[Stored records]
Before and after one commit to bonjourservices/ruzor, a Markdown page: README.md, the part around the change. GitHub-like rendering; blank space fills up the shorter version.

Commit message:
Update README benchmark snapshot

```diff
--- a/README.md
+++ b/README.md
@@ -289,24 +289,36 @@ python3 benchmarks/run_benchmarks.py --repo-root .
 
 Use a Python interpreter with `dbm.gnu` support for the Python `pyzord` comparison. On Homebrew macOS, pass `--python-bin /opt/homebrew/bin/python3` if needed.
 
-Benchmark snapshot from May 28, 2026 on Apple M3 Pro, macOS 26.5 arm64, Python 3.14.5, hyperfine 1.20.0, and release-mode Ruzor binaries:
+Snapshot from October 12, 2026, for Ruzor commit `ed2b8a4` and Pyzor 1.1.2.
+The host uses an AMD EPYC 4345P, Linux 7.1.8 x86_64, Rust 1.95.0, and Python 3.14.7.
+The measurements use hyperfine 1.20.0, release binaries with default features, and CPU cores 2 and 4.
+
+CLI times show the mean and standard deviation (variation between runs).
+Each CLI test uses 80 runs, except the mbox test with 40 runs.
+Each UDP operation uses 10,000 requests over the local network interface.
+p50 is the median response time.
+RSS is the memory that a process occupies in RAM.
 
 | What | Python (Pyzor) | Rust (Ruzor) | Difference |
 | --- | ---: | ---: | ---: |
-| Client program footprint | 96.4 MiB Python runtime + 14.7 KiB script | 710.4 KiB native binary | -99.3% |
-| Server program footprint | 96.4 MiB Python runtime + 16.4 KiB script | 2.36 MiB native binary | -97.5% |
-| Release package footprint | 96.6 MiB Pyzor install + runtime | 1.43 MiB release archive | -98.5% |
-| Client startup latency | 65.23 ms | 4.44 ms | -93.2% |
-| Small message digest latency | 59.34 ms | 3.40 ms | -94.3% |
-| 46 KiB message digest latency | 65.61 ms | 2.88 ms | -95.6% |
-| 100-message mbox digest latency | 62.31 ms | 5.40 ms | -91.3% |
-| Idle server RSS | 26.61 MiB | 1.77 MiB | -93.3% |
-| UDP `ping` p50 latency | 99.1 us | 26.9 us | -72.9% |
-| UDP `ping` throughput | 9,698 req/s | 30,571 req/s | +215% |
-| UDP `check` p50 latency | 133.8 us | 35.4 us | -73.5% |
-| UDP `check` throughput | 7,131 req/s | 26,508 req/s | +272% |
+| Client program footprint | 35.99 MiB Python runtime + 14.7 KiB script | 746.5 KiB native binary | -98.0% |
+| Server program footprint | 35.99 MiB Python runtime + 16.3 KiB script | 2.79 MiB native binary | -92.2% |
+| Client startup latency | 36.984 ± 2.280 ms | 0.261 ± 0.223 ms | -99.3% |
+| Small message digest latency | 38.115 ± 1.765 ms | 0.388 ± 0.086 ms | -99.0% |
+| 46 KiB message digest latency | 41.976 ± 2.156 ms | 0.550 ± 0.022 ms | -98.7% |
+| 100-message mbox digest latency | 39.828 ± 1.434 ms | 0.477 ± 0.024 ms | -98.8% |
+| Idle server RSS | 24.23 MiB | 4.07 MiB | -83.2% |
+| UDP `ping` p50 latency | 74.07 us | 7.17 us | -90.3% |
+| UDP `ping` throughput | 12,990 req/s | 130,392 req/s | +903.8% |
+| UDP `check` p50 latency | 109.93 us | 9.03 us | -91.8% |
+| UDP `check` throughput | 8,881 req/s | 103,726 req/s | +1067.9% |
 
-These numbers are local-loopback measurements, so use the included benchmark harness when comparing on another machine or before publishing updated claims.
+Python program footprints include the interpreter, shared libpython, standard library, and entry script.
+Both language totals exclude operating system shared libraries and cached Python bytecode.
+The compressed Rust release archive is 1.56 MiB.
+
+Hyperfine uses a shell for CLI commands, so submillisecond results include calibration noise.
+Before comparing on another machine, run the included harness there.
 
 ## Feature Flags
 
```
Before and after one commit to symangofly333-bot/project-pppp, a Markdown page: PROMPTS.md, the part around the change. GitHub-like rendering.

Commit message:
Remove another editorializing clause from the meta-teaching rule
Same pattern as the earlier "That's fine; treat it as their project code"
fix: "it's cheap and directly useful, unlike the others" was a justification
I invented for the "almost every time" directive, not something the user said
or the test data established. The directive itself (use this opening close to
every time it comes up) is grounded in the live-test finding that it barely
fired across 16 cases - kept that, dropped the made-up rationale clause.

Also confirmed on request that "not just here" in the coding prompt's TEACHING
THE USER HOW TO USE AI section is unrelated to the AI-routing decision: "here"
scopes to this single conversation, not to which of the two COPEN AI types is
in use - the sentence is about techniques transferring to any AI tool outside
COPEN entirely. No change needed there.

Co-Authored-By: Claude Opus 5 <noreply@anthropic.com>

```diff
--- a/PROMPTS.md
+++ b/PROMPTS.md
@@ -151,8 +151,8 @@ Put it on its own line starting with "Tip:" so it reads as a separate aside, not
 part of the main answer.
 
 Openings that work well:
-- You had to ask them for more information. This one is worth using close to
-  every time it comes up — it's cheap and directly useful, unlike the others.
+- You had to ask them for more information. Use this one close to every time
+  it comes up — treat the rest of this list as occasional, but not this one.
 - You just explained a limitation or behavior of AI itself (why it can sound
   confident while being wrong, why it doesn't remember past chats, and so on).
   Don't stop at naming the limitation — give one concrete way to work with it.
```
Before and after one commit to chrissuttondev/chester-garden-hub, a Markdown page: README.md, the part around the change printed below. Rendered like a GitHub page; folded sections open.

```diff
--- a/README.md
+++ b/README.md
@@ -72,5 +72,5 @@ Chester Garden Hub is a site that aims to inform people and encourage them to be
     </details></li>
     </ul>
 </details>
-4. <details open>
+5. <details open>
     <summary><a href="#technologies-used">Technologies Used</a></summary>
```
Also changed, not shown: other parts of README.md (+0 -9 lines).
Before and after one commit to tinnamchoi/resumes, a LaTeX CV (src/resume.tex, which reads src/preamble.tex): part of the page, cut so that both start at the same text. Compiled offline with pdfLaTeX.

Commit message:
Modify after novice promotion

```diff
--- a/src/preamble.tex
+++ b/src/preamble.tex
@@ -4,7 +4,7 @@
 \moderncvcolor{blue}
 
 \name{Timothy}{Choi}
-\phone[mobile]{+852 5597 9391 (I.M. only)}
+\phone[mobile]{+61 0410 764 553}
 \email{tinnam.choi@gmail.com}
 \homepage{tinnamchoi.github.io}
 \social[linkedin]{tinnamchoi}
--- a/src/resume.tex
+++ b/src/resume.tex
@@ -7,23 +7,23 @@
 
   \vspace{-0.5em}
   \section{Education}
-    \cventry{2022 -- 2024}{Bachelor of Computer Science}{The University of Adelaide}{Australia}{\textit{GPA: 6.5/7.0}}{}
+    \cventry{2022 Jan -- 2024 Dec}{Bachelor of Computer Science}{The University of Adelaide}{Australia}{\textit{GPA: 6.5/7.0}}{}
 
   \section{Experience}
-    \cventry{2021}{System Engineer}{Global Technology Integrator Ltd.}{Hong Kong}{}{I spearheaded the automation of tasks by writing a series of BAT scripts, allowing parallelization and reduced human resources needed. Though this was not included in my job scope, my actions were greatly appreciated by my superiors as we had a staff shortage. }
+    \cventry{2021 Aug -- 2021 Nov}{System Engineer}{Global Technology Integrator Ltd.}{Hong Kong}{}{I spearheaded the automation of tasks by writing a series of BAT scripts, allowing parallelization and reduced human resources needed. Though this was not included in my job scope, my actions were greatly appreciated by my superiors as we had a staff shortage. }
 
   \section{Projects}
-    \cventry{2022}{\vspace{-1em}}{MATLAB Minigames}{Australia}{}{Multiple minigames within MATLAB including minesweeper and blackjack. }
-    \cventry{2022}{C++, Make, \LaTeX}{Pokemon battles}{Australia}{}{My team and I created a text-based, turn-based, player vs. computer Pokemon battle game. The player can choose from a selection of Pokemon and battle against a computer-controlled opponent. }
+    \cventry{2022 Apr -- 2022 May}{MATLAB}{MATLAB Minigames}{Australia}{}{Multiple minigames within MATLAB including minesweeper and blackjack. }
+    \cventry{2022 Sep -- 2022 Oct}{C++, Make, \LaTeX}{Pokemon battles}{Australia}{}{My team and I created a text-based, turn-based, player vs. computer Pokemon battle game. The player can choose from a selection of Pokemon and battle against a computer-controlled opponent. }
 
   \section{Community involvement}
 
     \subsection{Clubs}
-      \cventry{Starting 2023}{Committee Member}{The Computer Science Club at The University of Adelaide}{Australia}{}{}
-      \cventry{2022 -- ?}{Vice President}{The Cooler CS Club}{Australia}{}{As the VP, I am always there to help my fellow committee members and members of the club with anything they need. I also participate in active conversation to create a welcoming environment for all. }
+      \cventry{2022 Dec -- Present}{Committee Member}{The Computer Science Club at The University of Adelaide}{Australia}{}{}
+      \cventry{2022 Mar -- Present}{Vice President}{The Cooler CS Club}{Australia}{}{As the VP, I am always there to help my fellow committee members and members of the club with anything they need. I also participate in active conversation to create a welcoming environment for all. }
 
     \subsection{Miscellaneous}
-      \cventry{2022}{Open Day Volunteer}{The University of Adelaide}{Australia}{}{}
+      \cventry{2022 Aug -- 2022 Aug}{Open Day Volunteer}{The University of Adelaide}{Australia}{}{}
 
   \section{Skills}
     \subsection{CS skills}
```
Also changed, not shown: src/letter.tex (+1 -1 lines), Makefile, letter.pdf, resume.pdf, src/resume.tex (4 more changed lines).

_What the task requires_. Within the entries above, find each line where "README" appears; copy every one.

_Result of this exercise_.
Before and after one commit to bonjourservices/ruzor, a Markdown page: README.md, the part around the change. GitHub-like rendering; blank space fills up the shorter version.
Update README benchmark snapshot
--- a/README.md
+++ b/README.md
Before and after one commit to chrissuttondev/chester-garden-hub, a Markdown page: README.md, the part around the change printed below. Rendered like a GitHub page; folded sections open.
--- a/README.md
+++ b/README.md
Also changed, not shown: other parts of README.md (+0 -9 lines).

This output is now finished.